“We are pleased with our quarterly results, which reflect both continued organic growth from our International business and contributions from both BetEasy and Sky Betting & Gaming, despite unfavourable sporting results during the period.
“As we continue our transformation and look towards 2019, we are excited to take advantage of the opportunities ahead of us by leveraging our leading positions in attractive markets, strong brands, technology and operating expertise.”
Ashkenazi expanded on this in an investor call, picking out a number of key markets where Stars hopes to grow during 2019. These include Pennsylvania, where the firm has applied for a licence ahead of an expected launch across all verticals next year.
Stars is also seeking to build on its early success in New Jersey, as well as take advantage of re-regulation in Sweden, where it has also applied for a licence ahead of relaunch in January.
Ashkenazi added: “We operate in attractive markets with high potential growth rates. We believe we can replicate our success in new markets as they open up.”

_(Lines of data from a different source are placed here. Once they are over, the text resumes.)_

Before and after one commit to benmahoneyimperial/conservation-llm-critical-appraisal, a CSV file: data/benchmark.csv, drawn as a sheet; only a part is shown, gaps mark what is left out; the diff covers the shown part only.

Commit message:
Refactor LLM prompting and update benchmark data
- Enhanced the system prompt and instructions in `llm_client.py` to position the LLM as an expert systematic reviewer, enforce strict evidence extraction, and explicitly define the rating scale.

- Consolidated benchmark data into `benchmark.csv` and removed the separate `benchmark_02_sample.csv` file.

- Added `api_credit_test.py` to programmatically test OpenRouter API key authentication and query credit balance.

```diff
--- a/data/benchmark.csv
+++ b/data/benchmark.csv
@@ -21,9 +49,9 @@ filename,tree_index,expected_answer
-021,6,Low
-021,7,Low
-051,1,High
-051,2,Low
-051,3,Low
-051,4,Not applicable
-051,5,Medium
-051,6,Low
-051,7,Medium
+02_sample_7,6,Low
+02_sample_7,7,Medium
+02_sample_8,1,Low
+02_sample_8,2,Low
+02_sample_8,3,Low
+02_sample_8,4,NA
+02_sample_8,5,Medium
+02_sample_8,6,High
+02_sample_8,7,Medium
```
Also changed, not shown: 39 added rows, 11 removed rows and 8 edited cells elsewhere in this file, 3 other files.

Brian Kyle, who was appointed chief financial officer at Stars last May, built on this to say that the company has a number of strategies in place to help it cope with regulatory changes in markets around the world.
Kyle cited the increase of remote gaming duty in the UK from 15% to 21% as one of these challenges, saying that Stars expects EBITDA to be hit by £30m before mitigation.
However, analysts from Regulus also gave their opinion on the third-quarter performance, suggesting Stars had “learnt the hard way” that sports betting is more volatile than gaming.
Regulus noted a cumulative impact of $40m from poor results in the UK and Australia, and with a tough Q4 expected, it is “unlikely” a strong growth pro-forma growth profile will emerge until 2019.
Analysts also said Stars is facing “tough but well understood fiscal-regulatory headwinds” in its three key POC markets of the UK, Australia and Italy, while continuing to support a material .com tail, particularly in Russia and Germany.
However, given Stars’ decision to pivot into “proven mass markets” and gain scale in sports betting, the company “has the capability to deliver sustainable growth”.
Regulus said: “We believe the key test for the group now is to transform a series of highly distinctive businesses into a cohesive whole, without (unnecessarily) undermining the culture or cash flow of any of the core constituent parts.
“This challenge should not be underestimated, but it is a much better problem to have than a heavily indebted .com business reliant on a declining core product.”